EXCERPTED RECORDS:
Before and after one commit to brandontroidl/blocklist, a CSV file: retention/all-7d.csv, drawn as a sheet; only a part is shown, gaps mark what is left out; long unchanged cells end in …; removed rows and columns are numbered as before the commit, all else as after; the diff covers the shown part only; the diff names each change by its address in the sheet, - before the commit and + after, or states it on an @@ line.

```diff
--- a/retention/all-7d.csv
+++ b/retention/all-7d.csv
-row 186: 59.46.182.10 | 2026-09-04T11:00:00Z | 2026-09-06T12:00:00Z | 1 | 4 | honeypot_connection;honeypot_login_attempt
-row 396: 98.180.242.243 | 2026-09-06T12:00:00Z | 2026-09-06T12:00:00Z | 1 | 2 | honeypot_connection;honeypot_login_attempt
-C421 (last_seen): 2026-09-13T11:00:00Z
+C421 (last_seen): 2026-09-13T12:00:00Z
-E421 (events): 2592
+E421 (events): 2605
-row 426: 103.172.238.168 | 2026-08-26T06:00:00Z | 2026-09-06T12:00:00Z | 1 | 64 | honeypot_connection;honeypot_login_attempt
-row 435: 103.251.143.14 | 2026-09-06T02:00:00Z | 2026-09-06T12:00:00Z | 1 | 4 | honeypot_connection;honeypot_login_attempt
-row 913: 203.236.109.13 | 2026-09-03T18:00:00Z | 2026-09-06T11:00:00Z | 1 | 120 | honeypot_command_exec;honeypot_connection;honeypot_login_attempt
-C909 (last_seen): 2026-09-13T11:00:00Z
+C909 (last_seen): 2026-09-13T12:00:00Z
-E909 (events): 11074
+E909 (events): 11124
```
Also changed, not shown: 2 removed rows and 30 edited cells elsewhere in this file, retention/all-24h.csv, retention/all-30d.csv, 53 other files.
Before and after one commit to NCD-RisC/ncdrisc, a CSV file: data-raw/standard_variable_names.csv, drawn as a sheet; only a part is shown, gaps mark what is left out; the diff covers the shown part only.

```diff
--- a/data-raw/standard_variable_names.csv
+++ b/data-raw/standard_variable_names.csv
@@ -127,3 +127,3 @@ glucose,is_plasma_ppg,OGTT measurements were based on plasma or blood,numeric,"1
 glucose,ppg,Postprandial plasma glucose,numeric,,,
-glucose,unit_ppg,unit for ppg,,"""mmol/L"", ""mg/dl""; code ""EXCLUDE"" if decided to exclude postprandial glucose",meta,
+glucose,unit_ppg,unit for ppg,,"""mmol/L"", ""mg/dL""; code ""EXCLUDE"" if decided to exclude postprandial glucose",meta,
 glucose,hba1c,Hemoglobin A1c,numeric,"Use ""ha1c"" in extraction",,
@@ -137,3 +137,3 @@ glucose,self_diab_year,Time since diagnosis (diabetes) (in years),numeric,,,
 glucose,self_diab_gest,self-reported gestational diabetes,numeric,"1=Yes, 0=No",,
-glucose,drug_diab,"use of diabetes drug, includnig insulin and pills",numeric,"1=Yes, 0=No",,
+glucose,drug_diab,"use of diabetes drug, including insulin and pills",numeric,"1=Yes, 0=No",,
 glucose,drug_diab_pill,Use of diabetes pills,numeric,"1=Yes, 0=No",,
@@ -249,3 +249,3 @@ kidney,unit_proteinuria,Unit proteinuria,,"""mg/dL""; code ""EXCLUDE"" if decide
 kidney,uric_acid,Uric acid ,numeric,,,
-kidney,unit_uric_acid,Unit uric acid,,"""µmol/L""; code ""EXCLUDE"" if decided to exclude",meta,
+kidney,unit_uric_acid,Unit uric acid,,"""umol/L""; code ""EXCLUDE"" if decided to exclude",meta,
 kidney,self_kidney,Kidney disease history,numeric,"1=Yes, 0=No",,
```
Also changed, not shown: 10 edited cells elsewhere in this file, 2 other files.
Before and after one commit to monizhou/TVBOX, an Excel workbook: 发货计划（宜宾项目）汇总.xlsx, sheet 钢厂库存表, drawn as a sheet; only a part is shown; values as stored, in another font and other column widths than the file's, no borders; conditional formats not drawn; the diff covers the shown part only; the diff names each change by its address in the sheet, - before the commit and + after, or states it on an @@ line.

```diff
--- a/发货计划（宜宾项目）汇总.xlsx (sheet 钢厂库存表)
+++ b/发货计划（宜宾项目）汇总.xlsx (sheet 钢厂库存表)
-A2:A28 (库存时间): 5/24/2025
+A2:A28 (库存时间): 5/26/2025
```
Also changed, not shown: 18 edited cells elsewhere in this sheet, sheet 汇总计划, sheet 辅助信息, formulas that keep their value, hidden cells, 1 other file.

WORK TASK: Reproduce the material word for word. Leave nothing out.

TASK ANSWER:
Before and after one commit to brandontroidl/blocklist, a CSV file: retention/all-7d.csv, drawn as a sheet; only a part is shown, gaps mark what is left out; long unchanged cells end in …; removed rows and columns are numbered as before the commit, all else as after; the diff covers the shown part only; the diff names each change by its address in the sheet, - before the commit and + after, or states it on an @@ line.

```diff
--- a/retention/all-7d.csv
+++ b/retention/all-7d.csv
-row 186: 59.46.182.10 | 2026-09-04T11:00:00Z | 2026-09-06T12:00:00Z | 1 | 4 | honeypot_connection;honeypot_login_attempt
-row 396: 98.180.242.243 | 2026-09-06T12:00:00Z | 2026-09-06T12:00:00Z | 1 | 2 | honeypot_connection;honeypot_login_attempt
-C421 (last_seen): 2026-09-13T11:00:00Z
+C421 (last_seen): 2026-09-13T12:00:00Z
-E421 (events): 2592
+E421 (events): 2605
-row 426: 103.172.238.168 | 2026-08-26T06:00:00Z | 2026-09-06T12:00:00Z | 1 | 64 | honeypot_connection;honeypot_login_attempt
-row 435: 103.251.143.14 | 2026-09-06T02:00:00Z | 2026-09-06T12:00:00Z | 1 | 4 | honeypot_connection;honeypot_login_attempt
-row 913: 203.236.109.13 | 2026-09-03T18:00:00Z | 2026-09-06T11:00:00Z | 1 | 120 | honeypot_command_exec;honeypot_connection;honeypot_login_attempt
-C909 (last_seen): 2026-09-13T11:00:00Z
+C909 (last_seen): 2026-09-13T12:00:00Z
-E909 (events): 11074
+E909 (events): 11124
```
Also changed, not shown: 2 removed rows and 30 edited cells elsewhere in this file, retention/all-24h.csv, retention/all-30d.csv, 53 other files.
Before and after one commit to NCD-RisC/ncdrisc, a CSV file: data-raw/standard_variable_names.csv, drawn as a sheet; only a part is shown, gaps mark what is left out; the diff covers the shown part only.

```diff
--- a/data-raw/standard_variable_names.csv
+++ b/data-raw/standard_variable_names.csv
@@ -127,3 +127,3 @@ glucose,is_plasma_ppg,OGTT measurements were based on plasma or blood,numeric,"1
 glucose,ppg,Postprandial plasma glucose,numeric,,,
-glucose,unit_ppg,unit for ppg,,"""mmol/L"", ""mg/dl""; code ""EXCLUDE"" if decided to exclude postprandial glucose",meta,
+glucose,unit_ppg,unit for ppg,,"""mmol/L"", ""mg/dL""; code ""EXCLUDE"" if decided to exclude postprandial glucose",meta,
 glucose,hba1c,Hemoglobin A1c,numeric,"Use ""ha1c"" in extraction",,
@@ -137,3 +137,3 @@ glucose,self_diab_year,Time since diagnosis (diabetes) (in years),numeric,,,
 glucose,self_diab_gest,self-reported gestational diabetes,numeric,"1=Yes, 0=No",,
-glucose,drug_diab,"use of diabetes drug, includnig insulin and pills",numeric,"1=Yes, 0=No",,
+glucose,drug_diab,"use of diabetes drug, including insulin and pills",numeric,"1=Yes, 0=No",,
 glucose,drug_diab_pill,Use of diabetes pills,numeric,"1=Yes, 0=No",,
@@ -249,3 +249,3 @@ kidney,unit_proteinuria,Unit proteinuria,,"""mg/dL""; code ""EXCLUDE"" if decide
 kidney,uric_acid,Uric acid ,numeric,,,
-kidney,unit_uric_acid,Unit uric acid,,"""µmol/L""; code ""EXCLUDE"" if decided to exclude",meta,
+kidney,unit_uric_acid,Unit uric acid,,"""umol/L""; code ""EXCLUDE"" if decided to exclude",meta,
 kidney,self_kidney,Kidney disease history,numeric,"1=Yes, 0=No",,
```
Also changed, not shown: 10 edited cells elsewhere in this file, 2 other files.
Before and after one commit to monizhou/TVBOX, an Excel workbook: 发货计划（宜宾项目）汇总.xlsx, sheet 钢厂库存表, drawn as a sheet; only a part is shown; values as stored, in another font and other column widths than the file's, no borders; conditional formats not drawn; the diff covers the shown part only; the diff names each change by its address in the sheet, - before the commit and + after, or states it on an @@ line.

```diff
--- a/发货计划（宜宾项目）汇总.xlsx (sheet 钢厂库存表)
+++ b/发货计划（宜宾项目）汇总.xlsx (sheet 钢厂库存表)
-A2:A28 (库存时间): 5/24/2025
+A2:A28 (库存时间): 5/26/2025
```
Also changed, not shown: 18 edited cells elsewhere in this sheet, sheet 汇总计划, sheet 辅助信息, formulas that keep their value, hidden cells, 1 other file.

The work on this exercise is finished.